A federal judge in Seattle has ruled that the FBI violated a defendant's Fourth Amendment rights when it collected evidence by powering on the defendant's smartphone and photographing a notification displayed on the lock screen. The judge ruled that the FBI's actions amounted to a search, even though they made no attempt to unlock the phone.
How about No ?
You want to search a phone, a piece of personal property, accident or not, get a damn warrant. Police will begin to use this as an excuse, or a "Smoke screen" to attempt to search individuals phones whenver they feel like it. Believe me, it will happen.
Accident or not, get a warrant, and let DUE PROCESS take its course. In either situation, if you are guilty, you will be found as such. How about trying to do so in a way that doesnt totally infringe on freedoms?

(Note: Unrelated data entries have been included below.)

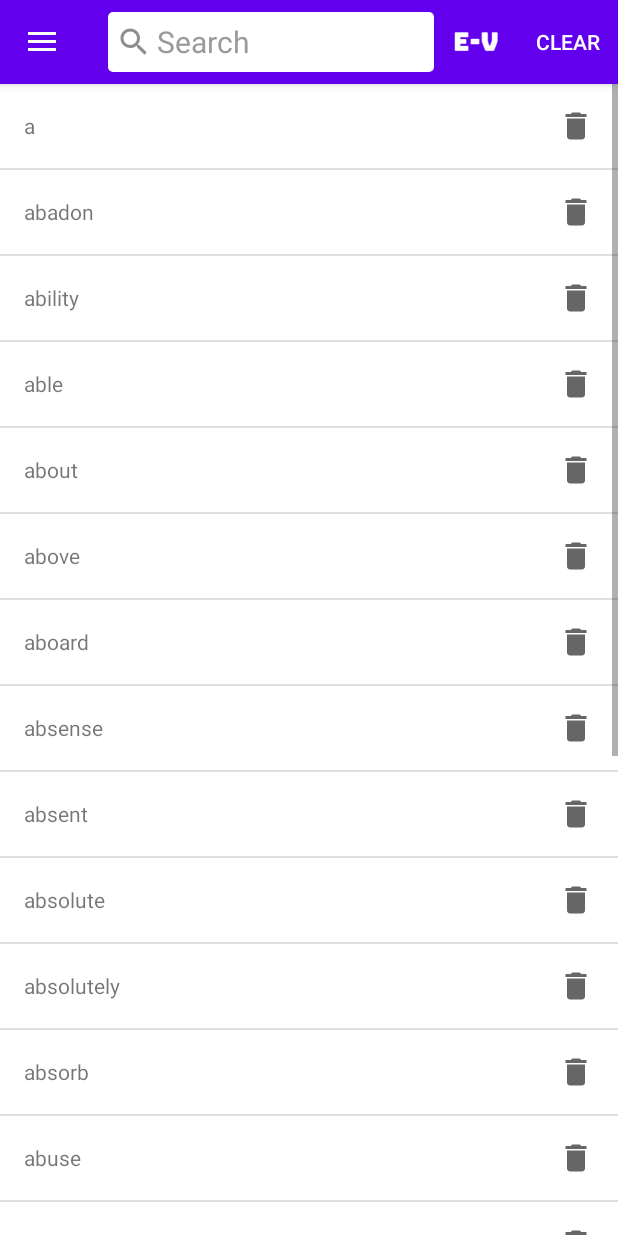
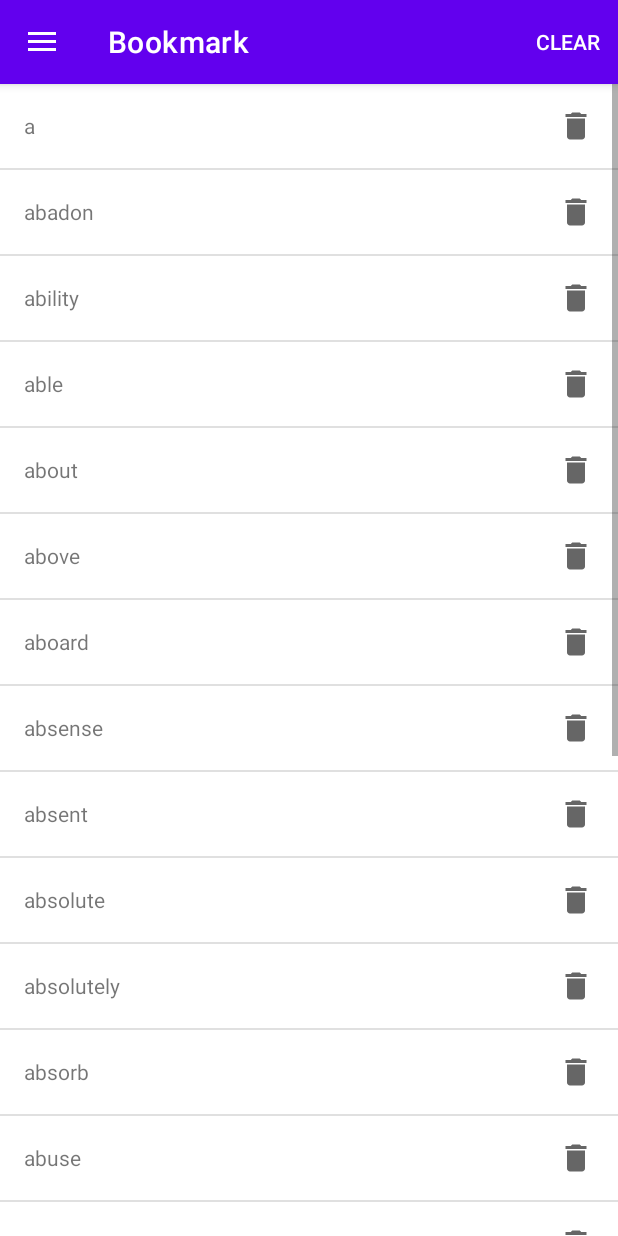
Before and after one commit to nguyenminh0511/Android-Dictionary, an Android app: the screen it shows after launch (MainActivity), after a tap on "Bookmark", on a phone screen of 412 x 824 dp. Run offline under Robolectric (Android 15) with nearby library versions, the phone set to English and light mode, and no system bars; our stand-ins replace navigation-ui; network calls fail; 3 statements that could not run were skipped; 1 other tap on this screen came first.

Commit message:
change menu on bookmark fragment

```diff
--- a/app/src/main/java/com/example/dictionary/MainActivity.java
+++ b/app/src/main/java/com/example/dictionary/MainActivity.java
@@ -189,20 +189,20 @@ public class MainActivity extends AppCompatActivity
     }
 
     //Change option menu when change fragment
-//    @Override
-//    public boolean onPrepareOptionsMenu(Menu menu) {
-//        String activeFragment = getSupportFragmentManager().
-//                findFragmentById(R.id.fragment_container).getClass().getSimpleName();
-//        if (activeFragment.equals(BookmarkFragment.class.getSimpleName())) {
-//            menuSetting.setVisible(false);
-//            toolbar.findViewById(R.id.edit_search).setVisibility(View.GONE);
-//            toolbar.setTitle("Bookmark");
-//        } else {
-//            menuSetting.setVisible(true);
-//            toolbar.findViewById(R.id.edit_search).setVisibility(View.VISIBLE);
-//            toolbar.setTitle("");
-//        }
-//
-//        return true;
-//    }
+    @Override
+    public boolean onPrepareOptionsMenu(Menu menu) {
+        String activeFragment = getSupportFragmentManager().
+                findFragmentById(R.id.fragment_container).getClass().getSimpleName();
+        if (activeFragment.equals(BookmarkFragment.class.getSimpleName())) {
+            menuSetting.setVisible(false);
+            toolbar.findViewById(R.id.edit_search).setVisibility(View.GONE);
+            toolbar.setTitle("Bookmark");
+        } else {
+            menuSetting.setVisible(true);
+            toolbar.findViewById(R.id.edit_search).setVisibility(View.VISIBLE);
+            toolbar.setTitle("");
+        }
+
+        return true;
+    }
 }
```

Looking at phone records before concluding a proper investigation is not legally justified and could bias the investigation.